2 Biggest Mistakes Founders Make
“To err is human, but to learn from our mistakes is divine”. When an entrepreneur sets out into the world in hopes of building a successful startup, they’re hopeful and optimistic. They feel that with their sheer good intentions and mental strategies they can blaze the trail of start-ups. But the reality is quite different.
The truth is, when a founders starts off with the mammoth task of creating a brand, he or she is bound to make some common mistakes. It’s a natural part of the process. The important thing is learning from our mistakes and those made by anyone who has ventured into this path before us, instead of getting discouraged.
Let us take a good look at 10 of the biggest mistakes founders usually make :
Often, founders work backwards. They build their “solution” based on the assumption that there’s a problem somewhere. But that is not how it should work. And more often than not, you might end up building solutions that don’t even work. If you wish to base a start-up on providing a solution to a problem, identify and understand the problem first. Only then you start looking for solutions. If your solution doesn’t save time, money or builds revenue, then there’s likely no problem in need of such a solution.

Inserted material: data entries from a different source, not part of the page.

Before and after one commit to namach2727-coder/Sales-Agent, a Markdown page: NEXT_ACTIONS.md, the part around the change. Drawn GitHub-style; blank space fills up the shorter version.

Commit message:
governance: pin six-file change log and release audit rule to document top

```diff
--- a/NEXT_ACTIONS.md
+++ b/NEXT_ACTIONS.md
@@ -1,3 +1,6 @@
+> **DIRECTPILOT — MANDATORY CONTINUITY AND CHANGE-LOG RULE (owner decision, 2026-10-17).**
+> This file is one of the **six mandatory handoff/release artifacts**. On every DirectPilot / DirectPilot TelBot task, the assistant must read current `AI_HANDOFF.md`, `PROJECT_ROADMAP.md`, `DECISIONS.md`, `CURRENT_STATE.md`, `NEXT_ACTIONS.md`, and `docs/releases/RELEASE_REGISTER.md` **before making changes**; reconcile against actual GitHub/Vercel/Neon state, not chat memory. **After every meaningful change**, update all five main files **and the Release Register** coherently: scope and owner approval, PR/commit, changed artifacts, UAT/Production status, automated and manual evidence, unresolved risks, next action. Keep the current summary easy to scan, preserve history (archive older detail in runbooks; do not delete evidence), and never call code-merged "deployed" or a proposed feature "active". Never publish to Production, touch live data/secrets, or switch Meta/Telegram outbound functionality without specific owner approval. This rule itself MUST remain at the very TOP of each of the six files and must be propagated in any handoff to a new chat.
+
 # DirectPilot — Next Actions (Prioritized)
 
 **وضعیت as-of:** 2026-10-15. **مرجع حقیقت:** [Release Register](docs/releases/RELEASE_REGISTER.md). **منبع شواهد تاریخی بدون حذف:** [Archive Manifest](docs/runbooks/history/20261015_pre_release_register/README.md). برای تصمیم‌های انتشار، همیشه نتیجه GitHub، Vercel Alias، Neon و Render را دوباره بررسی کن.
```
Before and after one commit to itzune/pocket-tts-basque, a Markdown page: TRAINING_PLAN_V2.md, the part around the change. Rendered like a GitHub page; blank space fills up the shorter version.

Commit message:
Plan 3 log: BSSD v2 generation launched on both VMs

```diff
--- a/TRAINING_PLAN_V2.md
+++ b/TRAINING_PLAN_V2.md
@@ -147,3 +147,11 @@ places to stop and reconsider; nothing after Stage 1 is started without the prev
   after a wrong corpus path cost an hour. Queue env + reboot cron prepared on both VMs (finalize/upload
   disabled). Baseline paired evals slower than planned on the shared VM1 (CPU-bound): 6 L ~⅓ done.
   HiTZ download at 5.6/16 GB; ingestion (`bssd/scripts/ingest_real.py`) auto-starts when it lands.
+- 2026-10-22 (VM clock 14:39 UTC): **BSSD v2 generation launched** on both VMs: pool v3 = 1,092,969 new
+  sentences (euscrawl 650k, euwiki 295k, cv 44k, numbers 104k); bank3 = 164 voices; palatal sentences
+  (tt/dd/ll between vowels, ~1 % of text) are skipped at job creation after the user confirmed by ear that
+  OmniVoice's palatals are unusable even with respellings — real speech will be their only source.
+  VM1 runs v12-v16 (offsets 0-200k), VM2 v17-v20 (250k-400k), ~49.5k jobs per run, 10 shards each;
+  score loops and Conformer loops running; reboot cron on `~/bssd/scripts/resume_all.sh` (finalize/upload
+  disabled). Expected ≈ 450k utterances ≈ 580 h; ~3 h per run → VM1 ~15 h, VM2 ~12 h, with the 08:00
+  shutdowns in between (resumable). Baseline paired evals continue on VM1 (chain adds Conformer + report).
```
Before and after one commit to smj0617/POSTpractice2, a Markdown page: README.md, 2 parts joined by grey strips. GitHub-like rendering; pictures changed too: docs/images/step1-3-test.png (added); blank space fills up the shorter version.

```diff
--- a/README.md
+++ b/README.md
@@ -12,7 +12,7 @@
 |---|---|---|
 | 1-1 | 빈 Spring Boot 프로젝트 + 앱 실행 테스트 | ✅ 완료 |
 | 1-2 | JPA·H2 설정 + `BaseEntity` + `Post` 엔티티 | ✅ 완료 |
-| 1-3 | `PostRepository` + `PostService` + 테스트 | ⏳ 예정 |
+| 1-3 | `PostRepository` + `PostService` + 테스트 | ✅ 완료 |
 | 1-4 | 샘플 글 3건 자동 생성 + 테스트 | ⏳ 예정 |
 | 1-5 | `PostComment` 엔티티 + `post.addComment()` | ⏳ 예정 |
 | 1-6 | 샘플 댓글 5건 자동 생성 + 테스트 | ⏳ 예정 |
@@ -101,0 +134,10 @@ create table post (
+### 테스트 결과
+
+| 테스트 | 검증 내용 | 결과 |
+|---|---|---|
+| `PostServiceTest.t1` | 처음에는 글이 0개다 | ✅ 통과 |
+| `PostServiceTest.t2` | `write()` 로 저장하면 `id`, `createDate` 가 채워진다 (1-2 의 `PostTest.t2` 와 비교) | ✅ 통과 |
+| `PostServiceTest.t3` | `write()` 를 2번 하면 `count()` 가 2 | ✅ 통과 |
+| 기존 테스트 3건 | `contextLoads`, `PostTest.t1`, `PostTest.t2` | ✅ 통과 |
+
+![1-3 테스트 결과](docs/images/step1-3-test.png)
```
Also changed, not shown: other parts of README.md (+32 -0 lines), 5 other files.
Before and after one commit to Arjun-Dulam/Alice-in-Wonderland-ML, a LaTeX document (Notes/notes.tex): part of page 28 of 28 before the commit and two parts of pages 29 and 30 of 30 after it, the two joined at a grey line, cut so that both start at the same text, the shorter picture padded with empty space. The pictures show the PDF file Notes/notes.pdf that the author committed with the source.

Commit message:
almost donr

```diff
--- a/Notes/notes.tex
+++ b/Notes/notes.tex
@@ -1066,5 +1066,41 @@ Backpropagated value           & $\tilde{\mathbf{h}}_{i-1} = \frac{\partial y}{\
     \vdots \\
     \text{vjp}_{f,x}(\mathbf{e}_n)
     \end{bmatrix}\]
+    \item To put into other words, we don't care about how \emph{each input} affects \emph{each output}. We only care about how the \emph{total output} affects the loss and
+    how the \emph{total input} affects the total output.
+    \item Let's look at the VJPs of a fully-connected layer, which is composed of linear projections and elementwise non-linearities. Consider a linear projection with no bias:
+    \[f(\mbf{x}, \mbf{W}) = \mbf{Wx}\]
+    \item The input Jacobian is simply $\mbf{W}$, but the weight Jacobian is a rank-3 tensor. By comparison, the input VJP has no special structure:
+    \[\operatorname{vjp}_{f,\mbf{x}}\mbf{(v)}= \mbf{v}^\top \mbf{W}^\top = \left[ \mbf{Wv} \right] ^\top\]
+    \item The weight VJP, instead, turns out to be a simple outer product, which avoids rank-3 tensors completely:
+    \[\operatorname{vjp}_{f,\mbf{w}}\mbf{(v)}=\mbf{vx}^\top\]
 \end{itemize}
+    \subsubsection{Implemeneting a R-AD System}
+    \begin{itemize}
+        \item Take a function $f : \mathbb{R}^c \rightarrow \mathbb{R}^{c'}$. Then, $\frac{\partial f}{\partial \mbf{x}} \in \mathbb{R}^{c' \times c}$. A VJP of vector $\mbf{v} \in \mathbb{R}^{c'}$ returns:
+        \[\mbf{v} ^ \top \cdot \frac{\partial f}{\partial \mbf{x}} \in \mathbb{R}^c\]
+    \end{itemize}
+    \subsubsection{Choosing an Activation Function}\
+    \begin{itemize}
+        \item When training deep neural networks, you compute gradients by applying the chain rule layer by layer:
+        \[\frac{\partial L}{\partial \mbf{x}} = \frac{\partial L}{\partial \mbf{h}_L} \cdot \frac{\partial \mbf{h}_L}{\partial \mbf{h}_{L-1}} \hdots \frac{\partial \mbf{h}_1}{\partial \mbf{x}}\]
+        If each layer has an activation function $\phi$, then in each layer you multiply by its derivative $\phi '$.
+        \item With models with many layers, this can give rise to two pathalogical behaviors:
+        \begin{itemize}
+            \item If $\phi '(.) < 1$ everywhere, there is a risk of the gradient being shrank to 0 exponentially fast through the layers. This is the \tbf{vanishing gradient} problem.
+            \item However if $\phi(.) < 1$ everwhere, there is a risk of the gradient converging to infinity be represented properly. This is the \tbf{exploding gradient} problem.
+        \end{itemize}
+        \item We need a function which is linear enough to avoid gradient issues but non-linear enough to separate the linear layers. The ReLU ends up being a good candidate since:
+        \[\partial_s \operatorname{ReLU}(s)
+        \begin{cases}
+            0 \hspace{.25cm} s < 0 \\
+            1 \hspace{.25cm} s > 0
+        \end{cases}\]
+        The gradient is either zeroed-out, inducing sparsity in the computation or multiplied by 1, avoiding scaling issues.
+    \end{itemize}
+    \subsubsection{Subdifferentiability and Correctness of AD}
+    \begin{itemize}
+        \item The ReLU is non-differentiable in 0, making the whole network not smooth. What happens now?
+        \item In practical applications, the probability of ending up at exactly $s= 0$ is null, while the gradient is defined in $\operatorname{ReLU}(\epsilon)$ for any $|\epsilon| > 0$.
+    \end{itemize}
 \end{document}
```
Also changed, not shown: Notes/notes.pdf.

One of the most common areas where start-ups tend to commit mistakes is not studying the market properly. Studying the market and knowing the demographic of your customers is a major part of the process. It helps you understand your customer base better and take important decisions such as estimating the costs, gauging the demand and advertising the product in a way that would appeal to the target customers. Misinterpreting the market demographics may lead to monetary loss or a dip in the sales. Therefore it is very important to study and interpret the market trend accurately.
Most start-up begin their journey by critically analysing their competitors. While staying alert and learning the ropes from those around you is a good thing, obsessing over the competition will only end up discouraging you. If you have good intentions to address a certain problem and help out your prospects who are facing that problem, the only people you should care about are your customers. Understand that your competitors have also started from the scratch and it takes time to reach milestones. Focus on solving the problems of the customers and ignore the unhealthy rat race – everything else will automatically fall into place.
As founders we often take too long to take decisions and end up losing major opportunities. We hesitate to walk away from a bad contract even when our intuitions say otherwise. This may cost us good business opportunities and even customers. One of the secrets of the trade that we have to learn is being fast, we should follow our instincts and seize the opportunities that come.
When we start off with the dream of building a scalable business, we have our own set of values and moral code of conduct. We wish to build the start-up brick by brick our own way. But often, we partner up with individuals whose morals and ethics are different from ours just for the sake of the capital investment or accelerated growth. Therefore, it is strongly advised to first know, understand and form a bond with and partnership before co-founding a start-up to avoid hiccups at work.
Founders, at the early stage of any start-up are understandably anxious. They’re still not completely trusting of their staff and often underestimate their abilities. This results in them either doing the staff’s part of the job too or harrowing them continuously to get the job done. Either way, it results in overworking and exhaustion and forms a bad relationship between the founder and the staff. Learn to delegate work amongst your staff members wisely. If you’re not sure of their abilities initially, give them small targets and help them if required. This way, you will eventually learn to trust them. The staff too will feel like the part of a team and a healthy relationship between you and your staff will form.
Most founders, in the initial period, prefer to multitask – design, development, marketing- they have their hands everywhere. That either happens because they are under-staffed or because they haven’t started delegating work yet. This makes them lose focus. Hone in on the things you’re really great at and motivate and hire team who shares your vision and passion. This helps the company grow.
The reason start-ups exist in the first place, is for the customers. They have the power to make and break your company. Therefore it is very important to go beyond your way and build and actual human rapport with your customer base. Interact with them as often and for as long as possible. This will build their trust on you and they will continue doing business with your company.
If you believe that the solution that your company is providing is genuinely and significantly helping out your customers, there’s no reason for you to offer free or undercharge for it. Entrepreneurs spend huge capital in building product / delivering services but are offen afraid of asking for even the cost. Offering free or undercharging never create a long term scalable commercially viable business. Genuine customers will get deterred away by the suspiciously low prices and cheap customers might try to exploit you further. Know your worth, and understand the value of your work – charge accordingly.
Often we let our personal relationships get into the way of our professionalism. We let our loved ones slide when it comes to legal contracts because they’re friends or family. One of the biggest mistakes a business owner/entrepreneur can make when starting a business is the failure to implement contracts. No matter how good relationships may be, they can brutally end if systems and agreements are not abided by. Hence a founder must always make sure he/she keeps away personal sentiments from his professional life.
Ashish Mittal is Chief Mentor and Founder of TurningIdeas Ventures, a startup Incubator based in Noida. You can follow him at @ashishmitt